Italian sausage takes tumble during Brewers-Cubs game
MILWAUKEE - On a day when the Milwaukee Brewers' fortunes seemed to take a tumble, so did a Racing Sausage with a history of tumbles.
Guido, the Italian Sausage, took a spill during the 20th anniversary sausage race.
The Brewers staff member apparently had to receive first aid, but should be OK.
June 27 marks the 20 year anniversary since the racing sausages took to the field, forever leaving the old scoreboard animations in the dust.
"I get a kick out of the crowd because you can kind of hear the roar of the crowd before the game. They kind of really get into it," said fan Dan Wolfgram.
Rooting for the life-sized customs has become part of the baseball tradition at Miller Park.
As the popularity of the original three sausages grew, so did their competition.
The Hot Dog was added in the late 90's, and in 2007, Chorizo joined the race.
It's left fans salivating over their favorites.
"I always root for the Polish," quipped one man.
David Krenke's affections are split.
"Brat and Italian, but I like Italian a little more."
Over the course of their history, the mascots haven't been short of the spotlight.
In 2003, controversy sparked when Pirates player Randall Simon hit the Italian Sausage with his bat during a race.

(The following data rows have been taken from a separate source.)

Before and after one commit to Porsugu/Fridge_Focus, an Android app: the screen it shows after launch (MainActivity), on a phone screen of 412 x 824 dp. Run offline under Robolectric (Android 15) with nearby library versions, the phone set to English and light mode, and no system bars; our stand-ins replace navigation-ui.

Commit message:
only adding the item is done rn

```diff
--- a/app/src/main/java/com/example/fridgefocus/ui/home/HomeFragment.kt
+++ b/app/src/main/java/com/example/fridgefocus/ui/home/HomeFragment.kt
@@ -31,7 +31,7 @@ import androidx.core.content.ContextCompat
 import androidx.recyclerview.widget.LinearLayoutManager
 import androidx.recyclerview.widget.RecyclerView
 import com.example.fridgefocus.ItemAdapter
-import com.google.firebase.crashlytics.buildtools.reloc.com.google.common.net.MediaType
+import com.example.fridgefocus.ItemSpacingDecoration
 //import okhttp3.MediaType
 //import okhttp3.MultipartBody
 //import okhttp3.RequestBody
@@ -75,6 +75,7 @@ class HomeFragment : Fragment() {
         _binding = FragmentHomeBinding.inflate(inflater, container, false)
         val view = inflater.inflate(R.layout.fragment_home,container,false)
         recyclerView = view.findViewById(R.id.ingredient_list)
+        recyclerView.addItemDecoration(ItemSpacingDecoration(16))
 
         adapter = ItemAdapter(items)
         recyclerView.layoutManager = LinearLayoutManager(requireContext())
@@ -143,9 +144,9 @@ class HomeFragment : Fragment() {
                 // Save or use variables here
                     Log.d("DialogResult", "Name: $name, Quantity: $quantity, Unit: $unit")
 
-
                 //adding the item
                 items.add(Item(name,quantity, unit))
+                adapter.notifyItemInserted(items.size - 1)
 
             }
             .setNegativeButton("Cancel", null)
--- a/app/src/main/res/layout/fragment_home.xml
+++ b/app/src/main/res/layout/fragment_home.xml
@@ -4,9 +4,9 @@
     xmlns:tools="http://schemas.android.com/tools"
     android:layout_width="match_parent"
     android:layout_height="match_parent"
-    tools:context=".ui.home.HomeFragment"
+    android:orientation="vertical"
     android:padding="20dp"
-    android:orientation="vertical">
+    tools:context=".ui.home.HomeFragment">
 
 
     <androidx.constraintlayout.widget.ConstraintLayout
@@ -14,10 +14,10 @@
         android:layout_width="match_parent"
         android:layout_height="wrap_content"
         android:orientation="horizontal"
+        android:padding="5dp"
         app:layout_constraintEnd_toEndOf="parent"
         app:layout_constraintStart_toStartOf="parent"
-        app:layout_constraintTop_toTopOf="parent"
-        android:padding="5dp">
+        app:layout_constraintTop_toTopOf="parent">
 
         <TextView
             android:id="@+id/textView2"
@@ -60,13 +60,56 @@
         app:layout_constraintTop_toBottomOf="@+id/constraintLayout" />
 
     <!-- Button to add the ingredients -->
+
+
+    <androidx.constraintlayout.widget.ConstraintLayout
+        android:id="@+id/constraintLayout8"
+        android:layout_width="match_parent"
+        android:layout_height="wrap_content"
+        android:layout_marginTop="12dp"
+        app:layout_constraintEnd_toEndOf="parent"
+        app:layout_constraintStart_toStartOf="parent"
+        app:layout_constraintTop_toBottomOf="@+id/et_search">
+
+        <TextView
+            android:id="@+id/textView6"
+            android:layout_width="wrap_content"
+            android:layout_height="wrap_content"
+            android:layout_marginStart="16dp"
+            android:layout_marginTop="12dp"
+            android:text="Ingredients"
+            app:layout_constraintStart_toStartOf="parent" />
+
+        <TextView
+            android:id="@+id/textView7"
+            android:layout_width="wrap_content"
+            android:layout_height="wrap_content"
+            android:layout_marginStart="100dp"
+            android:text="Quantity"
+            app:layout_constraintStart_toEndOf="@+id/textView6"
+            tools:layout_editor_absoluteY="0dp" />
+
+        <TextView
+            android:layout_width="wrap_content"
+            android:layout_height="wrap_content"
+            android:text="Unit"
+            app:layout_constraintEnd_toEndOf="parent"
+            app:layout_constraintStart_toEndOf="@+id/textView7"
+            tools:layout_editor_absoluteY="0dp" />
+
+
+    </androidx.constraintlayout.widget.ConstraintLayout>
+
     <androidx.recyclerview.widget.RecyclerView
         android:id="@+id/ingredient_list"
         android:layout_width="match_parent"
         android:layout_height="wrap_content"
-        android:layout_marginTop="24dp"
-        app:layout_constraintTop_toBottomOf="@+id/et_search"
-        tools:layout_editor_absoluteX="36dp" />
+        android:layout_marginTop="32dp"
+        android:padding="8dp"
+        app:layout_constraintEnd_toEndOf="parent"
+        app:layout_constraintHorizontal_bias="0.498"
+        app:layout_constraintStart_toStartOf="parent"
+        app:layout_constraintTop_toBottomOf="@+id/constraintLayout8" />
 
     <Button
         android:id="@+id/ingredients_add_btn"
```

In recent months, the mascots garnered national attention after someone stole Guido, the Italian costume.
Their popularity has been recognized in other ball clubs too.
"We're being duplicated! The Washington Nationals have their Racing Presidents. Pittsburgh has perogies," rattled off Wolfgram.
Hhere in Wisconsin, Brewers fans fully admit the Klements Racing Sausages have held up to their famous name, as an icon.
"It's Wisconsin culture. You can't beat it. This is Wisconsin. You cant get any more than beer, Brewers and brats," said Krenke.
Years ago, then-Pittsburgh Pirate Randall Simon struck and injured the Italian Sausage runner with a baseball bat.
Earlier this year, someone stole the Italian Sausage costume, and it was more than a week until its recovery.